Two different projections for intercepted solar radiation. 
Top: hemispherical Coordinate System
Bottom: Equiangular Coordinate System




Process

     In order to measure radiation, the sky is projected onto a plane and then divided into sections. By dividing the sky into sections, it was easier to formulate a table of values that would be easier to compare and analyze. Each section of the sky, depending on the amount of radiation absorbed, will have a calculated "irradiance" value. Irradiance is the amount of electromagnetic radiation per unit area that can be found on a specific surface. Having the value for the full amount of radiation (irradiance) allows for influential factors to be accounted for with the help of cosine algorithms. After accounting for influencing factors, the values are put into a table to analyze. 




Examples of how the sky can be divided. 
Top: A more evenly divided sky provides calculations from all sky directions.
Bottom: The unevenly divided sky produces better calculations when dealing with one specific spot and one particular sky direction.

Evaluation & Conclusion


     The values that were calculated were compared to topographic maps in order to find out what obstructions were causing some areas to collect less radiation that others. The division of the sky played a key role in the results. For example, the more finely and equally divided the sky provided better results when measuring radiation from all directions in the sky while the unequally divided sections produced better results when trying to determine radiation collected in one particular spot from a particular direction.

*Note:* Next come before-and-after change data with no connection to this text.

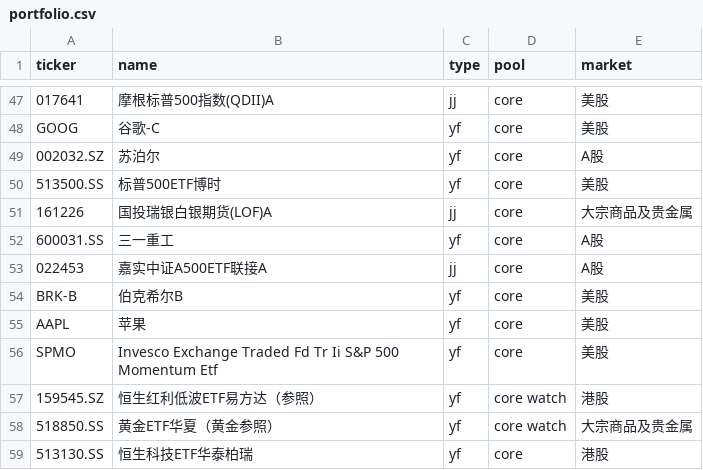
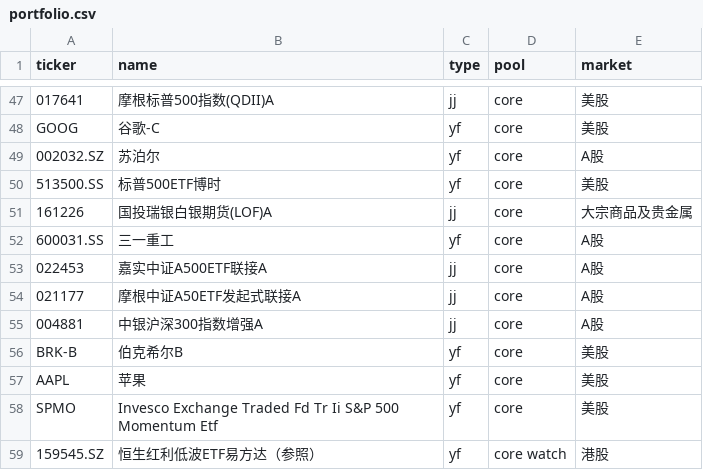
Before and after one commit to Johonzheng/mechanical-asset-monitor, a CSV file: portfolio.csv, drawn as a sheet; only a part is shown, gaps mark what is left out; the shorter side is filled out with more unchanged rows; the diff names each change by its address in the sheet, - before the commit and + after, or states it on an @@ line.

Commit message:
Update portfolio.csv
换仓
021177,摩根中证A50ETF发起式联接A,jj,core,A股
004881,中银沪深300指数增强A,jj,core,A股

```diff
--- a/portfolio.csv
+++ b/portfolio.csv
+row 54: 021177 | 摩根中证A50ETF发起式联接A | jj | core | A股
+row 55: 004881 | 中银沪深300指数增强A | jj | core | A股
```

This process is one that is viable, flexible, and very applicable to a wide array of uses. This algorithm could help decide which areas could make the best use of solar panels for better energy yields. Because the Sun provides such a large amount of Earth's energy and also due to the fact that different influential factors can always be given their own proprietary cosine equations, this algorithmic technique to measure solar radiation exhibits enough flexibility to make it a contender in future environmental energy problems and endeavors.

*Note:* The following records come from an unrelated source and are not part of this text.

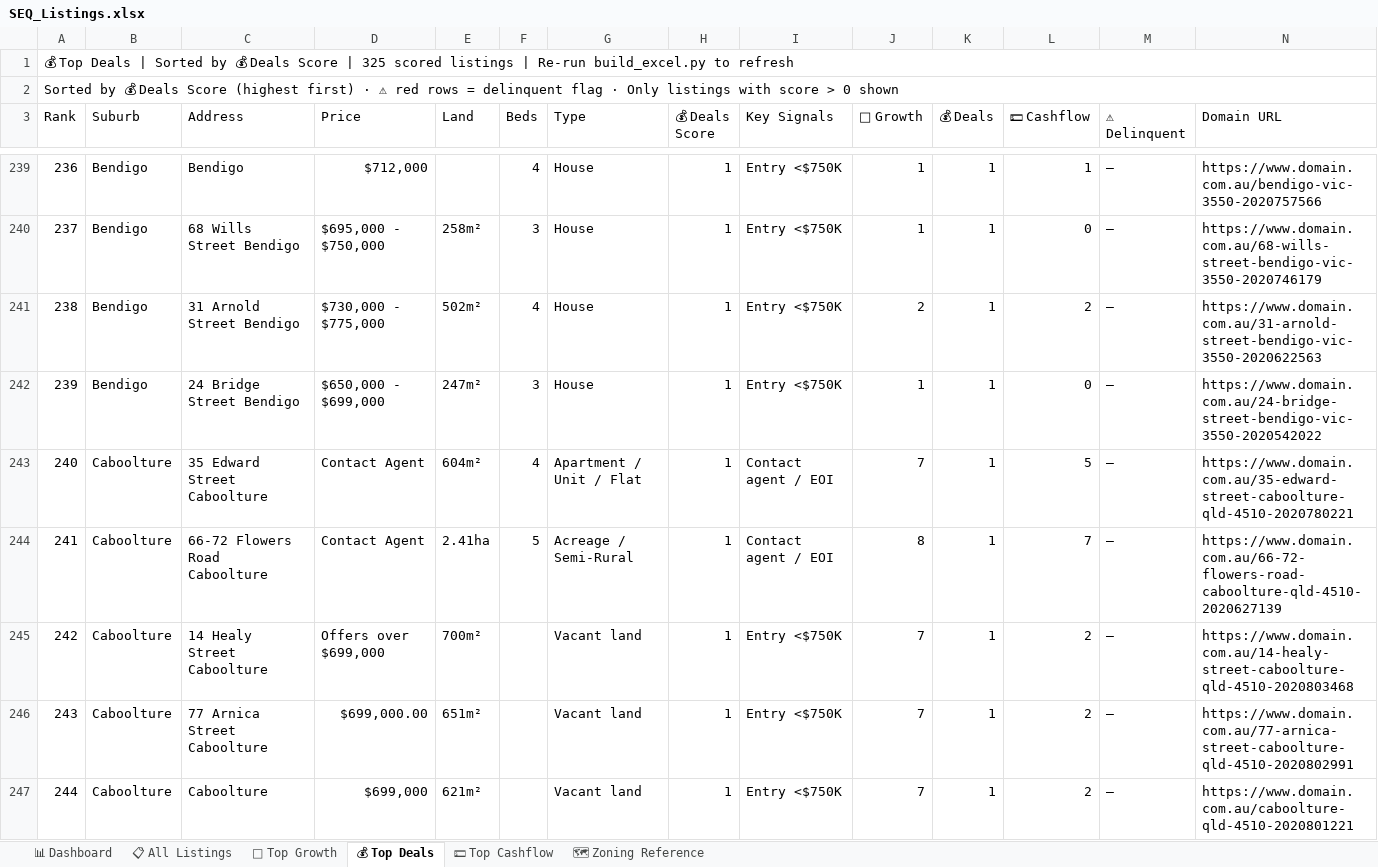
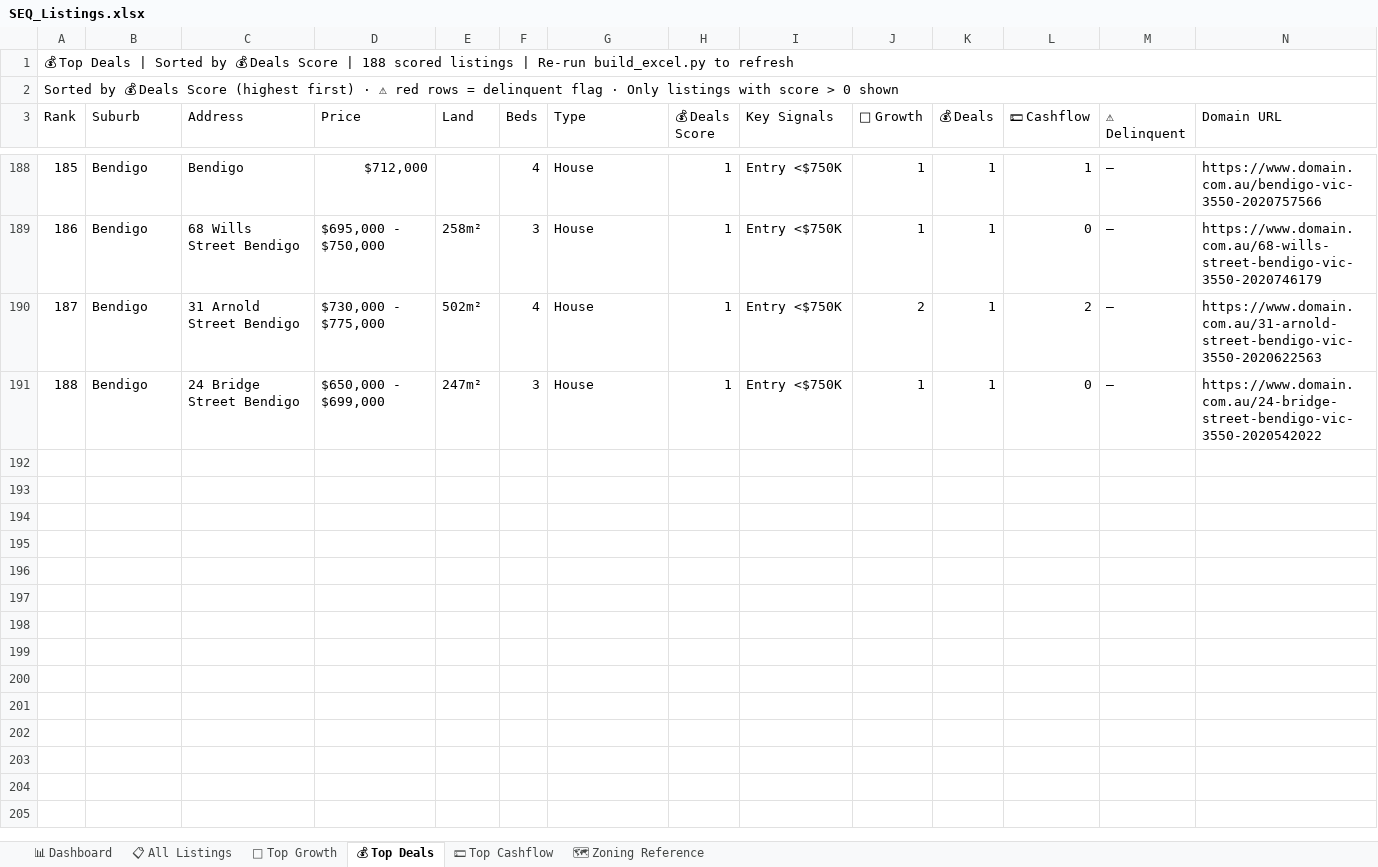
Before and after one commit to Decision-Architect-AU/Property-Listing-Scraper, an Excel workbook: SEQ_Listings.xlsx, sheet 💰 Top Deals, drawn as a sheet; only a part is shown, gaps mark what is left out; values as stored, in another font and other column widths than the file's, no cell formats; the diff covers the shown part only; the diff names each change by its address in the sheet, - before the commit and + after, or states it on an @@ line.

```diff
--- a/SEQ_Listings.xlsx (sheet 💰 Top Deals)
+++ b/SEQ_Listings.xlsx (sheet 💰 Top Deals)
@@ column A (Rank) renumbered between rows 1 and 191 @@
-row 243: 240 | Caboolture | 35 Edward Street Caboolture | Contact Agent | 604m² | 4 | Apartment / Unit / Flat | 1 | Contact agent / EOI | 7 | 1 | 5 | — | https://www.domain.com.au/35-edward-street-caboolture-qld-4510-2020780221
-row 244: 241 | Caboolture | 66-72 Flowers Road Caboolture | Contact Agent | 2.41ha | 5 | Acreage / Semi-Rural | 1 | Contact agent / EOI | 8 | 1 | 7 | — | https://www.domain.com.au/66-72-flowers-road-caboolture-qld-4510-2020627139
-row 245: 242 | Caboolture | 14 Healy Street Caboolture | Offers over $699,000 | 700m² |  | Vacant land | 1 | Entry <$750K | 7 | 1 | 2 | — | https://www.domain.com.au/14-healy-street-caboolture-qld-4510-2020803468
-row 246: 243 | Caboolture | 77 Arnica Street Caboolture | $699,000.00 | 651m² |  | Vacant land | 1 | Entry <$750K | 7 | 1 | 2 | — | https://www.domain.com.au/77-arnica-street-caboolture-qld-4510-2020802991
-row 247: 244 | Caboolture | Caboolture | $699,000 | 621m² |  | Vacant land | 1 | Entry <$750K | 7 | 1 | 2 | — | https://www.domain.com.au/caboolture-qld-4510-2020801221
```
Also changed, not shown: 132 removed rows and 15 edited cells elsewhere in this sheet, sheet 📋 All Listings, sheet 💵 Top Cashflow, sheet 🌱 Top Growth, sheet 📊 Dashboard, cell formats, 18 other files.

Rich, P.M., R. Dubayah, W.A. Hetrick, and S.C. Saving. 1994. Using viewshed models to calculate intercepted
solar radiation: applications in ecology. American Society for Photogrammetry and Remote Sensing Technical
Papers. pp 524–529. 

http://professorpaul.com/publications/rich_et_al_1994_asprs.pdf


Could Katrina have made more damages without Lidar ?

A long time has gone by since the devastating Hurricane Katrina. Nevertheless, New Orleans still carries the stigmatisms of that dark day of August 29th 2005.  What if we move back to August 2005 to learn a little bit more about the behind the scene of that event.

At this time, a mapping tool, Lidar, was used to collect information about the topography of inundation in New Orleans. Based on “a high level of spatial detail and vertical accuracy of elevation measurements, light detection and ranging remote sensing is an excellent mapping technology for use in low-relief hurricane-prone coastal areas”, according to Dean Gesch.  Thus, this high-resolution and high accuracy elevation data is more than useful when it comes to determine the flooding risk in cities, especially the coastal ones. Furthermore, it is useful for studies of the responses to impacts of storms. Indeed, this elevation data prove to be essential to determine the hurricane response and recovery activities. They can accurately establish a map of the different land-surface elevations within the city. In 2005 this tool, Lidar, even though was relatively new in the world of remote-sensing technology and because of its advanced technology, the U.S. Geological Survey used it for their National Elevation Dataset. New Orleans elevation data were updated in June 2005; therefore, they were already available for response to Katrina.
Figure 1: We can see the different elevation data of New Orleans. Red being the highest and blue the lowest.

Immediately after the levee breaches, there was a demand for a map showing the extent and magnitude of the flood waters in the city. The National Elevation Data proved to be a great help for mapping the extent and the depth of the inundation because no aerial imagery of the area were available at this period. Basically, knowing that the level of the Lake Pontchartrain and the flood waters equalized, the elevation was calculated from a lake-level gage on the lake and the data provided by Lidar. By its effectiveness and quickness to be realized, they could project the length of time required to remove the water from the city.


Figure 2: Map of the relative water depth for the New Orleans area.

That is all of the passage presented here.